◆ INSTRUCTIONS FOR THE TASK ◆
Using the entries that follow, collect the lines where the word "recall" appears.

◆ DATA SHOWN ◆
--------------------

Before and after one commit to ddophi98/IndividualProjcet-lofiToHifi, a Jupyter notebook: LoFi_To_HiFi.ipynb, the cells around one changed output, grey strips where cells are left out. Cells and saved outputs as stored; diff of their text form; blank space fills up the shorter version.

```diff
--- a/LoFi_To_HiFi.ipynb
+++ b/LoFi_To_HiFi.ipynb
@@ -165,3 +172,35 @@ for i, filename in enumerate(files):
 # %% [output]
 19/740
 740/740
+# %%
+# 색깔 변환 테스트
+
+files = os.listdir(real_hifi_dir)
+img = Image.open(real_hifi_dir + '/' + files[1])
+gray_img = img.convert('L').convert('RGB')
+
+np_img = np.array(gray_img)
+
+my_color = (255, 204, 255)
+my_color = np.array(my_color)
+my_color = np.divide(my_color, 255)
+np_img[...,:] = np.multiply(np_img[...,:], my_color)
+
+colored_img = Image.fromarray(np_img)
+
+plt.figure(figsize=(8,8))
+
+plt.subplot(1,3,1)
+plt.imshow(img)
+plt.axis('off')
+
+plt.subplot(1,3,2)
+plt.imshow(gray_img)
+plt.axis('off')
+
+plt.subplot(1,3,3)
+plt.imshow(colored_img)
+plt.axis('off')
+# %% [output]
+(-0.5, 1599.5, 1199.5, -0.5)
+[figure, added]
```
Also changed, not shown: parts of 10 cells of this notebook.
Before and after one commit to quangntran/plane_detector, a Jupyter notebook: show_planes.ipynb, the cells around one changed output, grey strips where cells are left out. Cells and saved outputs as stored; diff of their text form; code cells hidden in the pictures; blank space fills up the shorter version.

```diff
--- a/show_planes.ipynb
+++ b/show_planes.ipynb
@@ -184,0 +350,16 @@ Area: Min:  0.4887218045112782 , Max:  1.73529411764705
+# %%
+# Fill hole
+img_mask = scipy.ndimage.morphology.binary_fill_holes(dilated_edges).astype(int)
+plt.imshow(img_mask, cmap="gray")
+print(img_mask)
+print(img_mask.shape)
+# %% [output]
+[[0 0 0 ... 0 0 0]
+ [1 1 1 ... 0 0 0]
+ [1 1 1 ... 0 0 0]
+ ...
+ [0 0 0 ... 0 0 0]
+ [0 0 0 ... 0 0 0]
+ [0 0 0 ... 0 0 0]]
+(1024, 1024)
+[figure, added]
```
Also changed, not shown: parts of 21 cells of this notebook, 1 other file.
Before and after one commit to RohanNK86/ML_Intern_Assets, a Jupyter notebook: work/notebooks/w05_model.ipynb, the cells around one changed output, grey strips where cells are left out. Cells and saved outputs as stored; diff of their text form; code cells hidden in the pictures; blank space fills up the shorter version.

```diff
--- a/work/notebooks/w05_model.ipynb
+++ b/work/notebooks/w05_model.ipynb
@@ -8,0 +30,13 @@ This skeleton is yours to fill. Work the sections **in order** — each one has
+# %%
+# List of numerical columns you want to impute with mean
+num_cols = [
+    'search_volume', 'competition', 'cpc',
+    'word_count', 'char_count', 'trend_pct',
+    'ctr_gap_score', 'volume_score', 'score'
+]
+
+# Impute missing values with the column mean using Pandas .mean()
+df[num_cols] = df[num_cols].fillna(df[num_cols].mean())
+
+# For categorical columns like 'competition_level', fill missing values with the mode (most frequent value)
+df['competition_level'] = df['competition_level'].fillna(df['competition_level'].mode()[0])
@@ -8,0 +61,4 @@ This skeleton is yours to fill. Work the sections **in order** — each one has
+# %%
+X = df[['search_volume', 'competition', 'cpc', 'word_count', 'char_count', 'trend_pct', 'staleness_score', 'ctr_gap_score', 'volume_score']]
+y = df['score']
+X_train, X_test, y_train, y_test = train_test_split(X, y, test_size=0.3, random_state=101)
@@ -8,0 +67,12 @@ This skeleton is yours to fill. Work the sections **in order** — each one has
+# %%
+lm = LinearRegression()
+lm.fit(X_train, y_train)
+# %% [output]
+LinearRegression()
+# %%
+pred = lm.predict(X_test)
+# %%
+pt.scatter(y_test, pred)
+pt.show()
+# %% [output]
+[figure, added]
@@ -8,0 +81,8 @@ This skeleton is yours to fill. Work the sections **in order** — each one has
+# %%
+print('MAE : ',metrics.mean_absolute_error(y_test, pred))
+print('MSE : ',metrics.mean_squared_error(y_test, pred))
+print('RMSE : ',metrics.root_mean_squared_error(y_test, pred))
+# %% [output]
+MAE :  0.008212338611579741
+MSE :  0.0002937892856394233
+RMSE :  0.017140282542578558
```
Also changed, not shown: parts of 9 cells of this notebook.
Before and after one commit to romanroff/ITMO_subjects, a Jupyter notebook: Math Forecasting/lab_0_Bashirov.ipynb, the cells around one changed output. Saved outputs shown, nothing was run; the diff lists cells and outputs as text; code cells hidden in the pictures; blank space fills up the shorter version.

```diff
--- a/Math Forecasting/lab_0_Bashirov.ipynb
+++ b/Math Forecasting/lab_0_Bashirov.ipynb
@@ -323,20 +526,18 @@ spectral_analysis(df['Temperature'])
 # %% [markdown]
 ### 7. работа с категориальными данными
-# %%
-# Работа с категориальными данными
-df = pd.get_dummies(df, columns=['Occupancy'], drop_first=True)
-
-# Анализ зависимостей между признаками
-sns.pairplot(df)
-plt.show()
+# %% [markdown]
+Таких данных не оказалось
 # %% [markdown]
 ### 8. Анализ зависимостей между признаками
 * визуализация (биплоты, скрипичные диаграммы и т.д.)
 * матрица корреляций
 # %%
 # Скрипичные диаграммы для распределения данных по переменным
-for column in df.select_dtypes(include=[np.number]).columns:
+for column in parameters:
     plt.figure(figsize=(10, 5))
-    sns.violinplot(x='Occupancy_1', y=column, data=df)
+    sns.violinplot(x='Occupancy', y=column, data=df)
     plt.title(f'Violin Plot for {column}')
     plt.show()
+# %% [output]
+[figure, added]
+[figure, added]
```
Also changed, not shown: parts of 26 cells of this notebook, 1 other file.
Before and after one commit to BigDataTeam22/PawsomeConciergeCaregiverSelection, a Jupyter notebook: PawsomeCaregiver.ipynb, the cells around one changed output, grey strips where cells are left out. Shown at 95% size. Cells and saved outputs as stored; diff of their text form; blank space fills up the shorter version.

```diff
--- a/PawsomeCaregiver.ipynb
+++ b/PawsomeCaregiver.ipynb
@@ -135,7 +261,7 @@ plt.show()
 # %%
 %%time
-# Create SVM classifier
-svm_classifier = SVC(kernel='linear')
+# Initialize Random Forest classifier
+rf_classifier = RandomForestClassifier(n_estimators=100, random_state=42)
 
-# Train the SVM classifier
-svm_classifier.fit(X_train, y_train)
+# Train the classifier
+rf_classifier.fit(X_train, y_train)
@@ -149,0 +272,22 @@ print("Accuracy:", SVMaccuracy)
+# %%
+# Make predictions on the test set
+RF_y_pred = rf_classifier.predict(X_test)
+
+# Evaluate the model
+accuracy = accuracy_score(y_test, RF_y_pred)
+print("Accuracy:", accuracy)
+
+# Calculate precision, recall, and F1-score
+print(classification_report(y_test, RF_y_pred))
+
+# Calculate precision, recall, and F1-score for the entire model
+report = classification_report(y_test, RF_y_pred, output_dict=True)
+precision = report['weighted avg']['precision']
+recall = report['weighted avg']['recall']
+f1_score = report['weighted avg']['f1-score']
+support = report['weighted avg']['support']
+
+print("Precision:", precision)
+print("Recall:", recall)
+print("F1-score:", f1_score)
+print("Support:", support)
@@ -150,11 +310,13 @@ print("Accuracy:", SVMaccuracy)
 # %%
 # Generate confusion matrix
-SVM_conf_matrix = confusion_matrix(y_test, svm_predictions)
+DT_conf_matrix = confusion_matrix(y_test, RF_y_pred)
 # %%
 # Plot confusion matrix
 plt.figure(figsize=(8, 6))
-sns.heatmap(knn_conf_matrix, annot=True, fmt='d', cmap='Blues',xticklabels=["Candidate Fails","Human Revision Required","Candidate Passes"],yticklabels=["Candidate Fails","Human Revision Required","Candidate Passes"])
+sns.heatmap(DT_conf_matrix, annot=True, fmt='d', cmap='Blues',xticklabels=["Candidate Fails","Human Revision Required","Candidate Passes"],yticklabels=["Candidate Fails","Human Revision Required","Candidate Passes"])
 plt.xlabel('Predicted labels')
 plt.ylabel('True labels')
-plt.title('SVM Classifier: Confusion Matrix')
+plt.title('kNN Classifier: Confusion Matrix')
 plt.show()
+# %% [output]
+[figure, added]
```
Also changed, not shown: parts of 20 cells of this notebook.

--------------------

◆ EXERCISE RESPONSE ◆
+# Calculate precision, recall, and F1-score
+# Calculate precision, recall, and F1-score for the entire model
+recall = report['weighted avg']['recall']
+print("Recall:", recall)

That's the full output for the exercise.